Zoe Rainey is elegant and beautiful as Kitty Baldry.  She is devastated and lost to find herself forgotten by the man she loves, her soldier, her captain. Her heartbreak turns to anger and bitterness as she tries to come to terms with the consequences of Christopher's shell shock  Her beautiful rendition of No Man's Land brought the house down.

Stewart Clarke is a fine, dashing Captain – strong, straight backed and brave in his uniform, but vulnerable and confused by his mood swings, his weakness, his fears and at a loss to understand how there is a stranger in his home, pretending to be his wife.  He feels the world conspires against him with confusions and puzzles and he perfectly conveys the joy and heartbreak of a man in an impossible situation.  He has a strong, pure voice and a face that shows all emotions.

Michael Matus returns as a vaudevillian doctor, dealing with his own dilemma of successfully curing patients, only to send them back to the Front to fight again and possibly die.

The cast all have incredibly strong singing voices which sound beautiful in harmony together and every word is crystal clear, making the story easy to follow.  The acoustics of such an intimate theatre as Jermyn Street expand the voices to fill up the entire space, and it's extremely affecting, sweeping up the audience in the heart of the action.

The set is perfectly designed by Simon Wells with beautiful attention to detail. One side of the stage is the Baldry estate, all wisteria hanging on trellis and delicate garden furniture, leading across to the house of Margaret and William, where the wisteria becomes a pattern on the wallpaper, and we are inside their tiny kitchen, with cupboards of cooking utensils, pans hanging from beams above and a stove always in use.

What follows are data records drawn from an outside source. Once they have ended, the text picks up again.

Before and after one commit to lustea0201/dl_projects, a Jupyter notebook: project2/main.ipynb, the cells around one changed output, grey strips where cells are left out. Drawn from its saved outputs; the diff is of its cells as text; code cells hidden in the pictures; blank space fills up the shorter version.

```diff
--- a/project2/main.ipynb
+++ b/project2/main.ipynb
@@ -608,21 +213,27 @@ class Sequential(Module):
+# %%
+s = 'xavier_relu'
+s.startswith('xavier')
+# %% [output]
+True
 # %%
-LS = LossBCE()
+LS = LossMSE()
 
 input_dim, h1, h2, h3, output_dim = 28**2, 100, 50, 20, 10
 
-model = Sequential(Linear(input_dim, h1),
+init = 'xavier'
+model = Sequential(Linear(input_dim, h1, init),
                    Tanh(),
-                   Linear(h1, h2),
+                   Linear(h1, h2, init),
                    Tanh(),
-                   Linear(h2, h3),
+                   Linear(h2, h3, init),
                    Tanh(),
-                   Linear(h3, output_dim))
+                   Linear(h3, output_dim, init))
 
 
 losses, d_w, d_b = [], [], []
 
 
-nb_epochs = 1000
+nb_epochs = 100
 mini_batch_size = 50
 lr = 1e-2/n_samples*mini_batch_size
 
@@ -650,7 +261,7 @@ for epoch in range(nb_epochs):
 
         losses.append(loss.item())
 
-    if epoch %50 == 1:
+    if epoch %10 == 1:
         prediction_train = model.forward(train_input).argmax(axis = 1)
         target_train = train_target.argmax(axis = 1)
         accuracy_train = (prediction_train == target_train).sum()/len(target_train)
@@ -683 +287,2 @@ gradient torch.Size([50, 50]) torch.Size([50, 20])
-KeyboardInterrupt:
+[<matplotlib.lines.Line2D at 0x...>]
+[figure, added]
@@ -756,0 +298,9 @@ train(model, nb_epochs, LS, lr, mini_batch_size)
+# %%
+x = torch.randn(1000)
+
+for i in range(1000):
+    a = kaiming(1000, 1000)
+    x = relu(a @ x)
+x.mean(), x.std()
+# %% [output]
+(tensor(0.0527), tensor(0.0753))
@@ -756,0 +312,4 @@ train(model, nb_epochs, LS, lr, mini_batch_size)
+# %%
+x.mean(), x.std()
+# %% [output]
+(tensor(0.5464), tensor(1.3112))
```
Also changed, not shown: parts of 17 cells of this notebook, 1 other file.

Even the milk bottle for William to fill up the cat's bowl is a lovely period detail.

All in all a jewel of a musical, with strong songs, great story and a very good cast, in what is a small but perfect venue.

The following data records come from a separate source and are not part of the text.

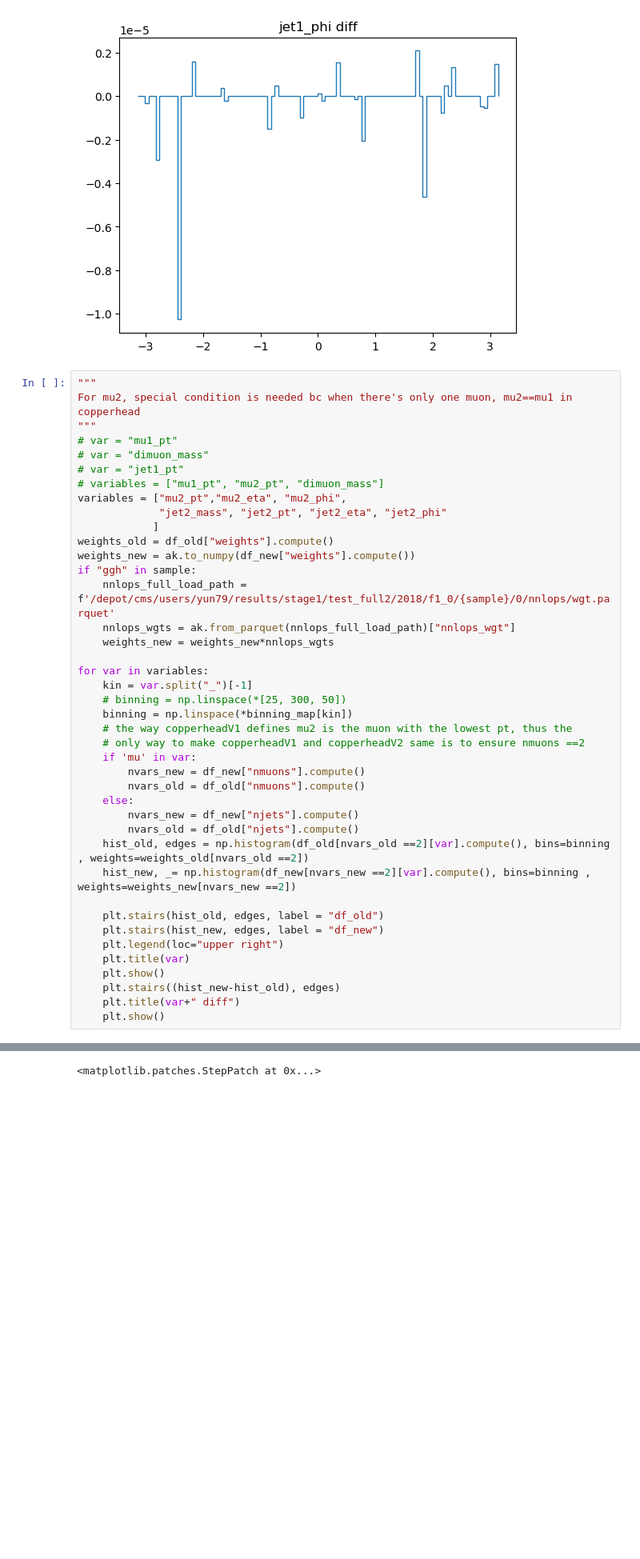
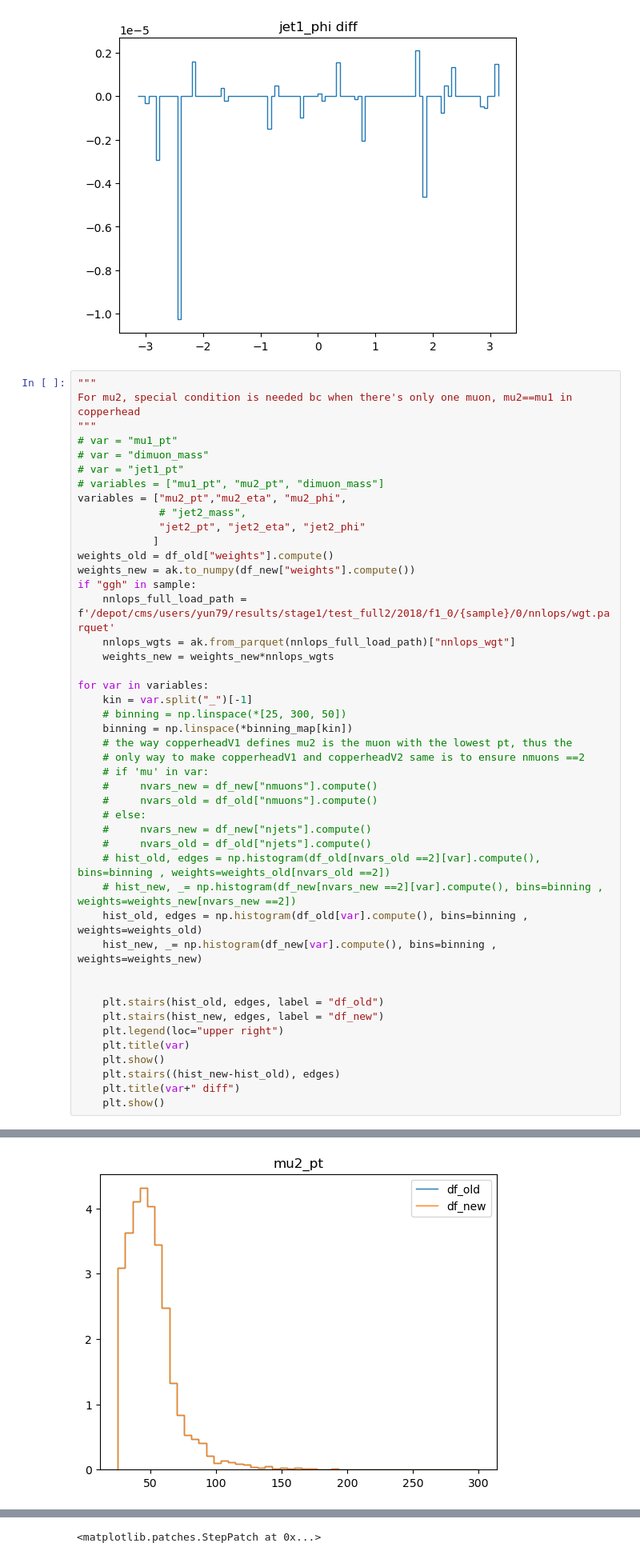
Before and after one commit to ram1123/copperheadV2, a Jupyter notebook: quick_tests/quick_validation_comparison.ipynb, the cells around one changed output, grey strips where cells are left out. Shown at 80% size. Saved outputs shown, nothing was run; the diff lists cells and outputs as text; blank space fills up the shorter version.

Commit message:
current plots without pdf rms up

```diff
--- a/quick_tests/quick_validation_comparison.ipynb
+++ b/quick_tests/quick_validation_comparison.ipynb
@@ -580,7 +580,8 @@ For mu2, special condition is needed bc when there's only one muon, mu2==mu1 in
 # var = "jet1_pt"
 # variables = ["mu1_pt", "mu2_pt", "dimuon_mass"]
 variables = ["mu2_pt","mu2_eta", "mu2_phi",
-             "jet2_mass", "jet2_pt", "jet2_eta", "jet2_phi"
+             # "jet2_mass",
+             "jet2_pt", "jet2_eta", "jet2_phi"
             ]
 weights_old = df_old["weights"].compute()
 weights_new = ak.to_numpy(df_new["weights"].compute())
@@ -595,14 +596,17 @@ for var in variables:
     binning = np.linspace(*binning_map[kin])
     # the way copperheadV1 defines mu2 is the muon with the lowest pt, thus the
     # only way to make copperheadV1 and copperheadV2 same is to ensure nmuons ==2
-    if 'mu' in var:
-        nvars_new = df_new["nmuons"].compute()
-        nvars_old = df_old["nmuons"].compute()
-    else:
-        nvars_new = df_new["njets"].compute()
-        nvars_old = df_old["njets"].compute()
-    hist_old, edges = np.histogram(df_old[nvars_old ==2][var].compute(), bins=binning , weights=weights_old[nvars_old ==2])
-    hist_new, _= np.histogram(df_new[nvars_new ==2][var].compute(), bins=binning , weights=weights_new[nvars_new ==2])
+    # if 'mu' in var:
+    #     nvars_new = df_new["nmuons"].compute()
+    #     nvars_old = df_old["nmuons"].compute()
+    # else:
+    #     nvars_new = df_new["njets"].compute()
+    #     nvars_old = df_old["njets"].compute()
+    # hist_old, edges = np.histogram(df_old[nvars_old ==2][var].compute(), bins=binning , weights=weights_old[nvars_old ==2])
+    # hist_new, _= np.histogram(df_new[nvars_new ==2][var].compute(), bins=binning , weights=weights_new[nvars_new ==2])
+    hist_old, edges = np.histogram(df_old[var].compute(), bins=binning , weights=weights_old)
+    hist_new, _= np.histogram(df_new[var].compute(), bins=binning , weights=weights_new)
+
 
     plt.stairs(hist_old, edges, label = "df_old")
     plt.stairs(hist_new, edges, label = "df_new")
@@ -616,0 +620 @@ KeyError: 'nmuons'
+[figure, added]
```
Also changed, not shown: parts of 2 cells of this notebook.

  Photo Credit: Sister Morticia

Sister Morticia
20th September 2014

 I would like to thank Sister Morticia for reviewing this exciting show!

The Rain That Washes, Square Chapel Arts Centre, Halifax - 26th September 2014

The Rain That Washes
Image Credit: Chickenshed Theatre

The Chickenshed Theatre presents the one man The Rain That Washes at Halifax's Square Chapel Arts Centre.  The play could not be hosted in a better intimate space than at Square Chapel.  It was premiered at the 2013 Edinburgh's Fringe Festival and then subsequently went on UK Tour.

The play is inspired by Christopher Maphosa's true story of leaving Zimbabwe to participate in the revolution for the black majority rule.  The play's creation began from conversations between Maphosa and David Carey and it was decided they would dramatise the Zimbabwean's experiences into a play.  The play, no doubt, is provocative, dramatic and packed with emotions and complexities from how Zimbabwe was and is governed.

The story goes back to the late 1970s where guerrilla warfare and civil war took place until the transition of Zimbabwe becoming an independent state and securing black-majority rule in the 1980s.  Ashley Maynard absolutely throws himself into the role and is able to share fluently with the audience the complex range of emotions, rising high to hitting low, from the fears, losses and shocks triggered from Maphosa's experience.

The simple but effective usage of props, especially the suitcases, which are linked nicely with the story telling.  The introduction of key political players, celebrities, life experiences and so forth by pinning the memorabilia on the Southern Africa map to signify the influences in shaping the Maphosa's life. Excellent use of lighting and dramatic soundscapes, courtesy of Andrew Caddies and Phil Haines, with voices complimenting the compelling and significant story shared.  It feels at times that the audience witnessed first hand the intensity, the excitement, the shocks, the joys and horrors received from this unique individual'.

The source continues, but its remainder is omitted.